By Trang Do
STATE COLLEGE, Pa. (CBS) — Chicago-based law firm Edelson, PC filed six suits in federal courts across the country, on behalf of ex-college football players. These men say their schools, the athletic conferences and the NCAA knowingly hid the dangers and risks of playing football and didn’t do enough to protect students.
The firm expects to file dozens of similar lawsuits, which could eventually involve tens of thousands of former college football players. In January, a federal judge ruled in a related head-injury settlement against the NCAA that former players could pursue personal injury claims as part of a class-action lawsuit. The ruling opened the doors to the suits filed Tuesday.
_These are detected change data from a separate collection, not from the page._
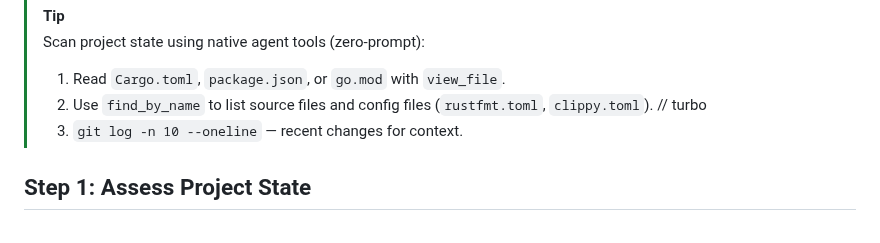
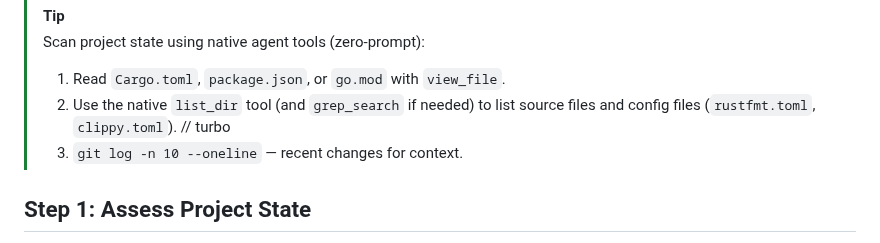
Before and after one commit to wends155/brom, a Markdown page: .agent/workflows/architecture.md, the part around the change. Rendered like a GitHub page.

Commit message:
step 2: use list_dir in architecture workflow

```diff
--- a/.agent/workflows/architecture.md
+++ b/.agent/workflows/architecture.md
@@ -20,7 +20,7 @@ Create, discover, or audit a project's architectural documentation.
 > [!TIP]
 > Scan project state using native agent tools (zero-prompt):
 > 1. Read `Cargo.toml`, `package.json`, or `go.mod` with `view_file`.
-> 2. Use `find_by_name` to list source files and config files (`rustfmt.toml`, `clippy.toml`).
+> 2. Use the native `list_dir` tool (and `grep_search` if needed) to list source files and config files (`rustfmt.toml`, `clippy.toml`).
 // turbo
 > 3. `git log -n 10 --oneline` — recent changes for context.
 
```
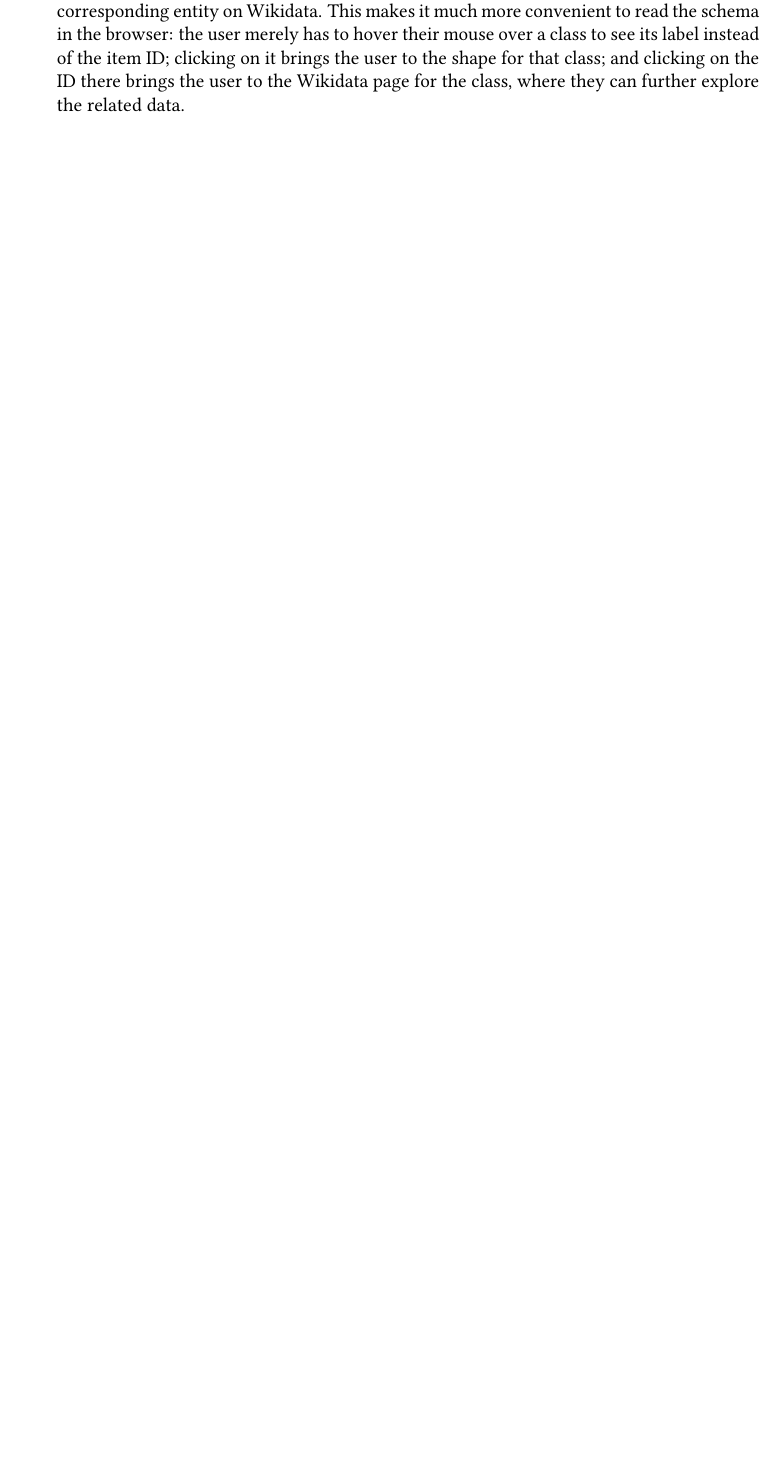
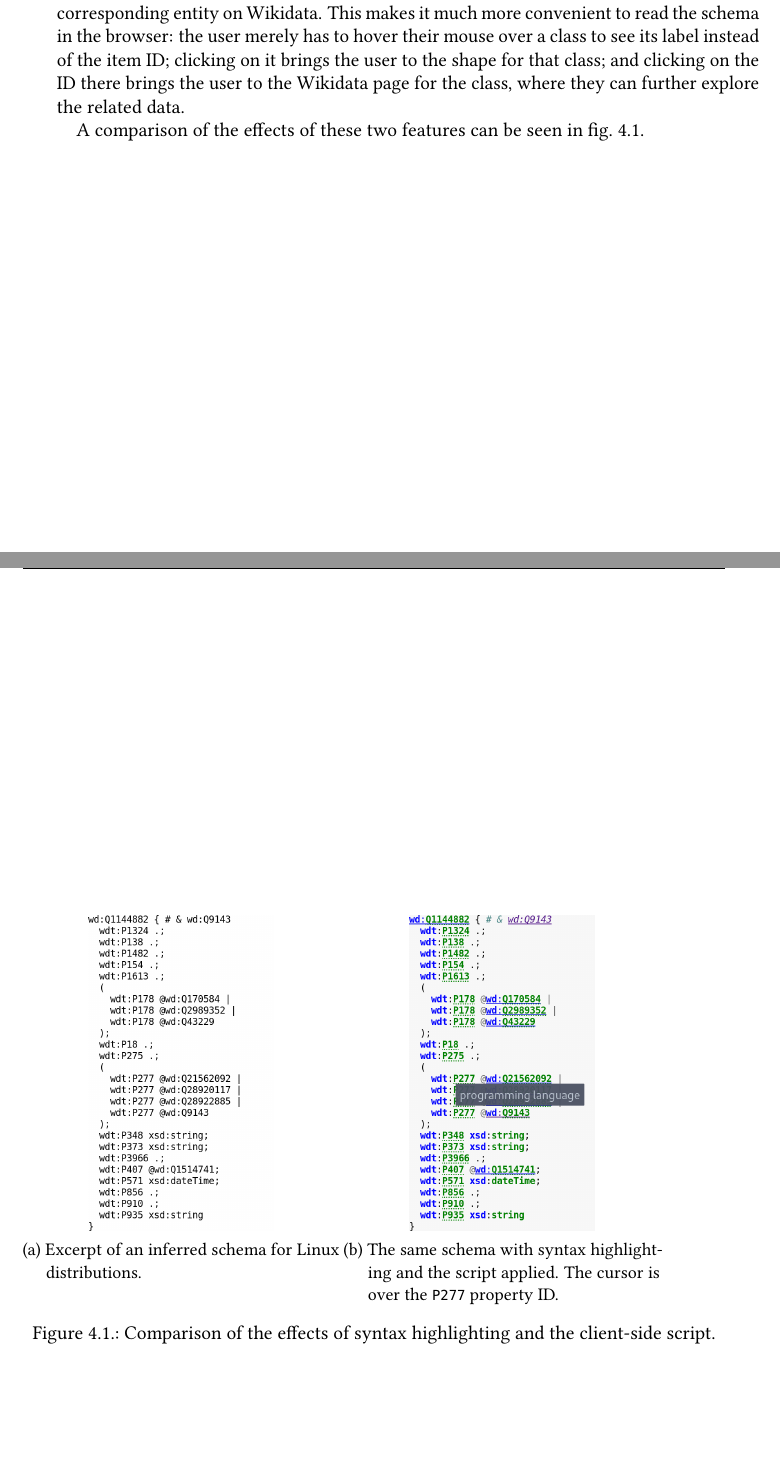
Before and after one commit to lucaswerkmeister/master-thesis, a LaTeX thesis (thesis.tex, which reads sections/content.tex): part of page 25 of 35 before the commit and two parts of pages 25 and 26 of 35 after it, the two joined at a grey line, cut so that both start at the same text, the shorter picture padded with empty space. Compiled offline with pdfLaTeX.

Commit message:
Add screenshots for syntax highlighting and script
Two screenshots of the shape for a declarative programming languages
from the schema for Linux distributions [1], both at 200% zoom so we
have some extra dpi (this will be printed after all), one with syntax
highlighting and the script disabled and one normal.

[1]: https://tools.wmflabs.org/wd-shex-infer/job/22/shex#Q1144882

```diff
--- a/sections/content.tex
+++ b/sections/content.tex
@@ -161,4 +161,29 @@ clicking on it brings the user to the shape for that class;
 and clicking on the ID there brings the user to the Wikidata page for the class,
 where they can further explore the related data.
 
-% TODO side-by-side screenshots of plain ShExC vs. HTML + hover?
+A comparison of the effects of these two features
+can be seen in \cref{fig:shexc-syntax-highlighting}.
+
+\begin{figure}
+  \begin{subfigure}[t]{0.45\textwidth}
+    \centering
+    \includegraphics{screenshots/shexc-no-syntax-highlighting}
+    \caption{
+      Excerpt of an inferred schema for Linux distributions.
+    }
+    \label{fig:shexc-syntax-highlighting-without}
+  \end{subfigure}
+  \begin{subfigure}[t]{0.45\textwidth}
+    \centering
+    \includegraphics{screenshots/shexc-with-syntax-highlighting}
+    \caption{
+      The same schema with syntax highlighting and the script applied.
+      The cursor is over the \lstinline{P277} property ID.
+    }
+    \label{fig:shexc-syntax-highlighting-with}
+  \end{subfigure}
+  \caption{
+    Comparison of the effects of syntax highlighting and the client-side script.
+  }
+  \label{fig:shexc-syntax-highlighting}
+\end{figure}
```
Also changed, not shown: screenshots/shexc-no-syntax-highlighting.png (added), screenshots/shexc-with-syntax-highlighting.png (added), 2 other files.
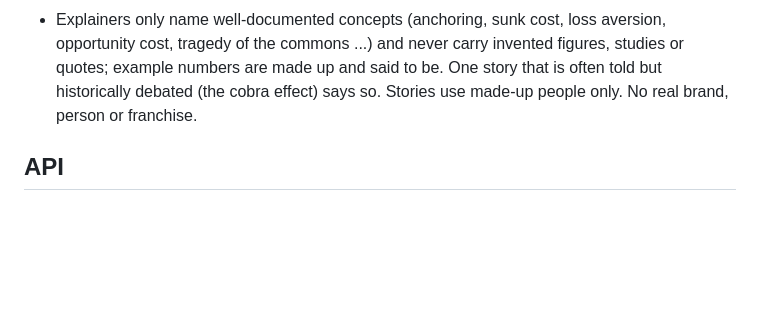
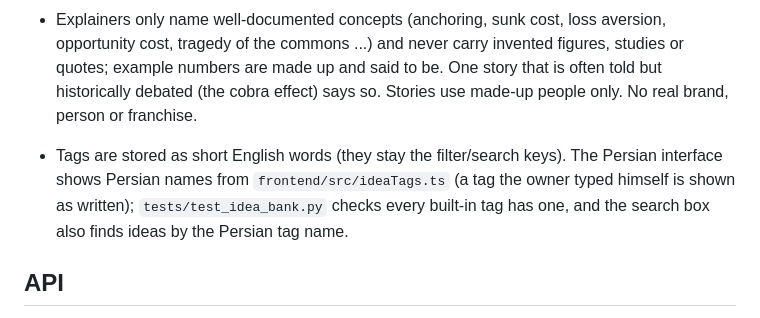
Before and after one commit to maniUZqqz/Instai, a Markdown page: docs/IDEA_BANK.md, the part around the change. GitHub-like rendering; blank space fills up the shorter version.

Commit message:
docs: idea tags have Persian names
Co-Authored-By: Claude Sonnet 5.5 <noreply@anthropic.com>

```diff
--- a/docs/IDEA_BANK.md
+++ b/docs/IDEA_BANK.md
@@ -16,6 +16,8 @@ copies, imported and AI-written ideas live in the database (`UserIdea`); stars a
 * Explainers only name well-documented concepts (anchoring, sunk cost, loss aversion, opportunity cost, tragedy of the commons ...) and never carry
   invented figures, studies or quotes; example numbers are made up and said to be. One story that is often told but historically debated (the cobra
   effect) says so. Stories use made-up people only. No real brand, person or franchise.
+
+* Tags are stored as short English words (they stay the filter/search keys). The Persian interface shows Persian names from `frontend/src/ideaTags.ts` (a tag the owner typed himself is shown as written); `tests/test_idea_bank.py` checks every built-in tag has one, and the search box also finds ideas by the Persian tag name.
 
 ## API
 
```
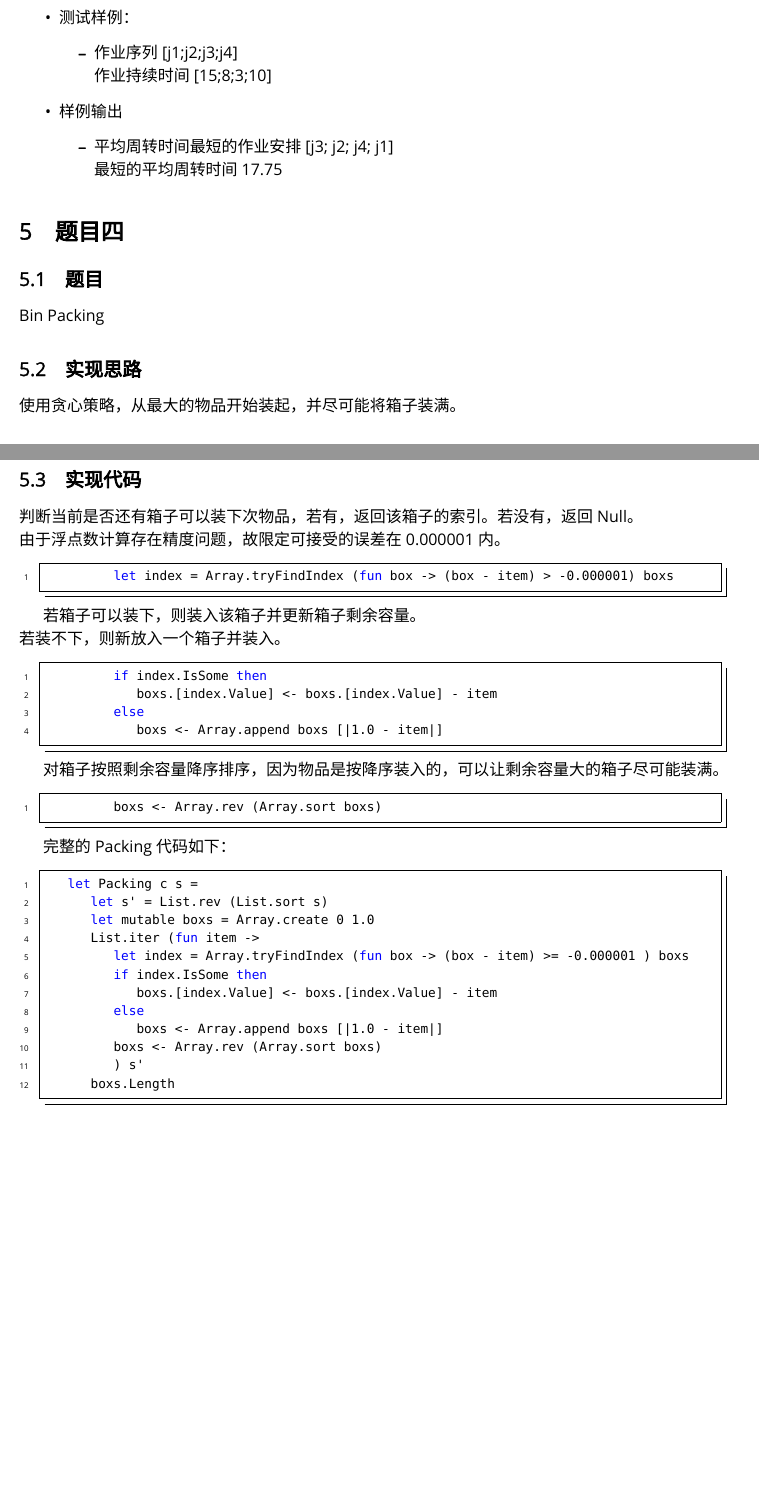
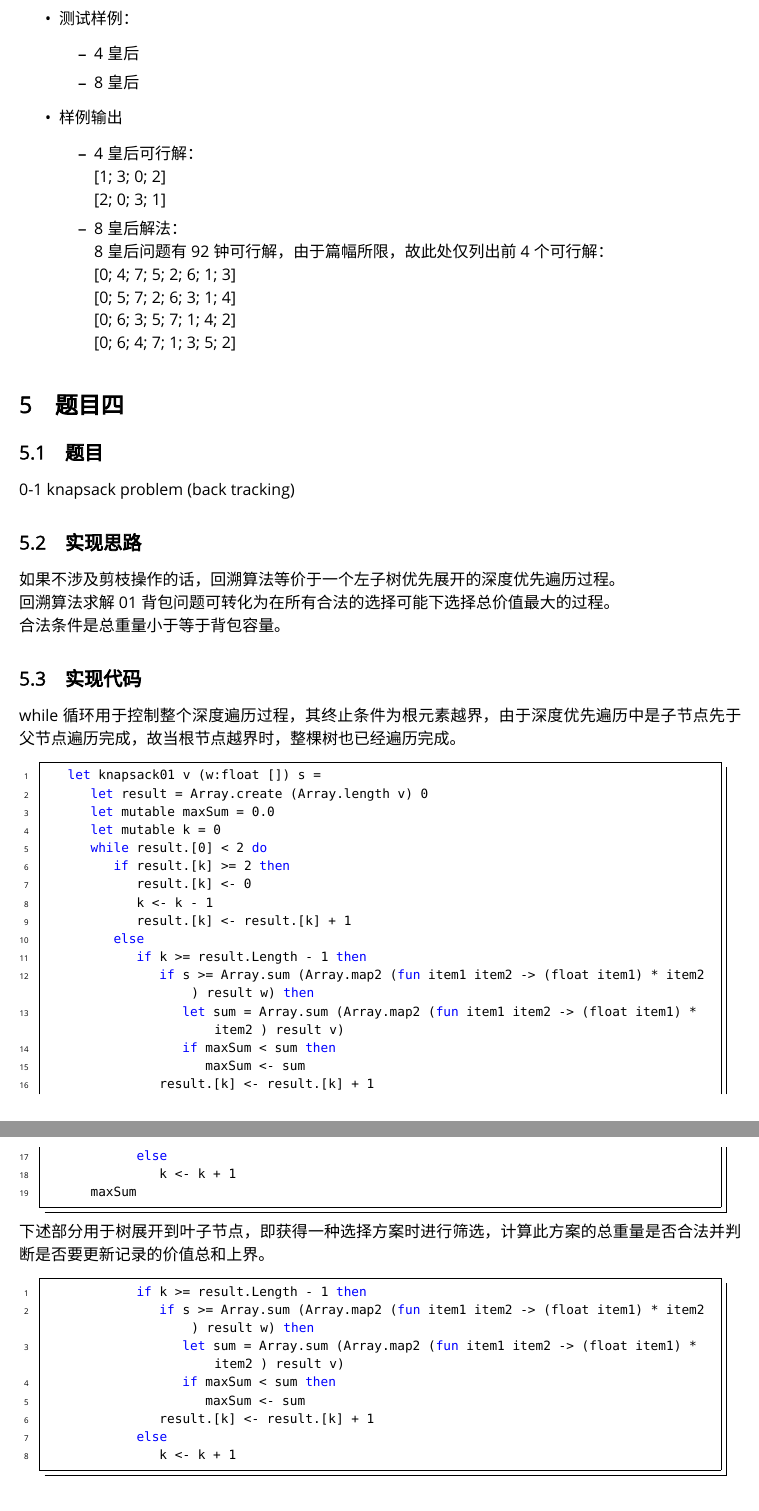
Before and after one commit to starsriver/AlgorithmLib, a LaTeX document (P4-Report.tex): two parts of pages 7 and 8 of 8 before the commit and two parts of pages 8 and 9 of 9 after it, joined at a grey line, cut so that both start at the same text, the shorter picture padded with empty space. Compiled offline with XeLaTeX; a missing font is replaced by an installed copy or a similar font.

Commit message:
添加第四次上机 回溯法求解01背包 ，添加第四次上机报告并更新测试文件

```diff
--- a/P4-Report.tex
+++ b/P4-Report.tex
@@ -306,42 +309,0 @@ All-pairs shortest path (choose one from the three algorithms)
-\begin{itemize}
-\item
-    测试样例：
-    \begin{itemize}
-    \item
-        作业序列 \ [j1;j2;j3;j4] \\
-        作业持续时间 \ [15;8;3;10]
-    \end{itemize}
-\item
-    样例输出
-    \begin{itemize}
-    \item
-        平均周转时间最短的作业安排 \ [j3; j2; j4; j1] \\
-        最短的平均周转时间 \ 17.75
-    \end{itemize}
-\end{itemize}
-
-\section{题目四}
-
-\subsection{题目}
-
-Bin Packing
-
-\subsection{实现思路}
-
-使用贪心策略，从最大的物品开始装起，并尽可能将箱子装满。
-
-\subsection{实现代码}
-
-判断当前是否还有箱子可以装下次物品，若有，返回该箱子的索引。若没有，返回Null。\\
-由于浮点数计算存在精度问题，故限定可接受的误差在0.000001内。
-
-\begin{lstlisting}[language=ML]
-            let index = Array.tryFindIndex (fun box -> (box - item) > -0.000001) boxs
-\end{lstlisting}
-
-若箱子可以装下，则装入该箱子并更新箱子剩余容量。\\
-若装不下，则新放入一个箱子并装入。
-
-\begin{lstlisting}[language=ML]
-            if index.IsSome then
-                boxs.[index.Value] <- boxs.[index.Value] - item
@@ -348,25 +318 @@ Bin Packing
             else
-                boxs <- Array.append boxs [|1.0 - item|]
-\end{lstlisting}
-
-对箱子按照剩余容量降序排序，因为物品是按降序装入的，可以让剩余容量大的箱子尽可能装满。
-
-\begin{lstlisting}[language=ML]
-            boxs <- Array.rev (Array.sort boxs)
-\end{lstlisting}
-
-完整的Packing代码如下：
-
-\begin{lstlisting}[language=ML]
-    let Packing c s =
-        let s' = List.rev (List.sort s)
-        let mutable boxs = Array.create 0 1.0
-        List.iter (fun item ->
-            let index = Array.tryFindIndex (fun box -> (box - item) >= -0.000001 ) boxs
-            if index.IsSome then
-                boxs.[index.Value] <- boxs.[index.Value] - item
-            else
-                boxs <- Array.append boxs [|1.0 - item|]
-            boxs <- Array.rev (Array.sort boxs)
-            ) s'
-        boxs.Length
@@ -379,10 +333,73 @@ Bin Packing
     测试样例：
     \begin{itemize}
     \item
-        物品尺寸序列 \ [ 0.5;0.7;0.3;0.9;0.6;0.8;0.1;0.4;0.2;0.5]
+        4皇后
+    \item
+        8皇后
     \end{itemize}
 \item
     样例输出
     \begin{itemize}
     \item
-        需要的箱子数 \ 5
+        4皇后可行解：\\
+        \ [1; 3; 0; 2]\\
+        \ [2; 0; 3; 1]
+    \item
+        8皇后解法：\\
+        8皇后问题有92钟可行解，由于篇幅所限，故此处仅列出前4个可行解：\\
+        \ [0; 4; 7; 5; 2; 6; 1; 3] \\
+        \ [0; 5; 7; 2; 6; 3; 1; 4] \\
+        \ [0; 6; 3; 5; 7; 1; 4; 2] \\
+        \ [0; 6; 4; 7; 1; 3; 5; 2]
+
+    \end{itemize}
+\end{itemize}
+
+\section{题目四}
+
+\subsection{题目}
+
+0-1 knapsack problem (back tracking)
+
+\subsection{实现思路}
+
+如果不涉及剪枝操作的话，回溯算法等价于一个左子树优先展开的深度优先遍历过程。\\
+回溯算法求解01背包问题可转化为在所有合法的选择可能下选择总价值最大的过程。\\
+合法条件是总重量小于等于背包容量。
+
+\subsection{实现代码}
+
+while循环用于控制整个深度遍历过程，其终止条件为根元素越界，由于深度优先遍历中是子节点先于父节点遍历完成，故当根节点越界时，整棵树也已经遍历完成。
+
+\begin{lstlisting}[language=ML]
+    let knapsack01 v (w:float []) s =
+        let result = Array.create (Array.length v) 0
+        let mutable maxSum = 0.0
+        let mutable k = 0
+        while result.[0] < 2 do
+            if result.[k] >= 2 then
+                result.[k] <- 0
+                k <- k - 1
+                result.[k] <- result.[k] + 1
+            else
+                if k >= result.Length - 1 then
+                    if s >= Array.sum (Array.map2 (fun item1 item2 -> (float item1) * item2 ) result w) then
+                        let sum = Array.sum (Array.map2 (fun item1 item2 -> (float item1) * item2 ) result v)
+                        if maxSum < sum then
+                            maxSum <- sum
+                    result.[k] <- result.[k] + 1
+                else
+                    k <- k + 1
+        maxSum
+\end{lstlisting}
+下述部分用于树展开到叶子节点，即获得一种选择方案时进行筛选，计算此方案的总重量是否合法并判断是否要更新记录的价值总和上界。
+\begin{lstlisting}[language=ML]
+                if k >= result.Length - 1 then
+                    if s >= Array.sum (Array.map2 (fun item1 item2 -> (float item1) * item2 ) result w) then
+                        let sum = Array.sum (Array.map2 (fun item1 item2 -> (float item1) * item2 ) result v)
+                        if maxSum < sum then
+                            maxSum <- sum
+                    result.[k] <- result.[k] + 1
+                else
+                    k <- k + 1
+\end{lstlisting}
```
Also changed, not shown: P4-Report.tex (95 more changed lines), 2 other files.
“Beyond that they just didn’t take care of them, they frankly cut them loose and abandoned them,” said Edelson PC Managing Partner Rafey Balabanian. “That is something that should not be taken lightly.”
Penn State and the Big Ten Conference are named as defendants in one of the lawsuits. The plaintiffs are three former players, Robert Samuels, James Boyd, and Eric Ravotti. But if allowed to proceed as a class-action lawsuit, it could include decades of Penn State football players from 1952 through 2010. 2010 is the year when the NCAA required schools to implement concussion-related safety measures.
“These are not former NFL athletes that have been paid handsomely for their skills,” Balabanian said. “These are still kids in my view, who were just trying to get through life and were just trying to get an education.”
Balabanian said despite playing years ago, these former players are still dealing with debilitating side effects of their college play, including memory loss, dementia, depression and a host of long-term brain injuries.
“Many of these people are not able to function in society,” he said. “They’re not able to work, they’re not able to take care of their families and they need to be able to.”
The defendants now have the chance to respond and try to get the suits dismissed. CBS3 did reach out to Penn State for comment. Spokesman Jeff Nelson wrote in an e-mail: “We have not yet reviewed the complaint and thus do not have a comment at this time.”
CBS3 also reached out to the NCAA and received the following statement from Donald Remy, the NCAA’s Chief Legal Officer:
“These cases appear to be yet another attempt by Mr. Edelson to interfere with efforts to move forward a settlement in the Arrington case. The lawsuits reflect copycat activity and just because they keep repeating the same arguments does not make them true.”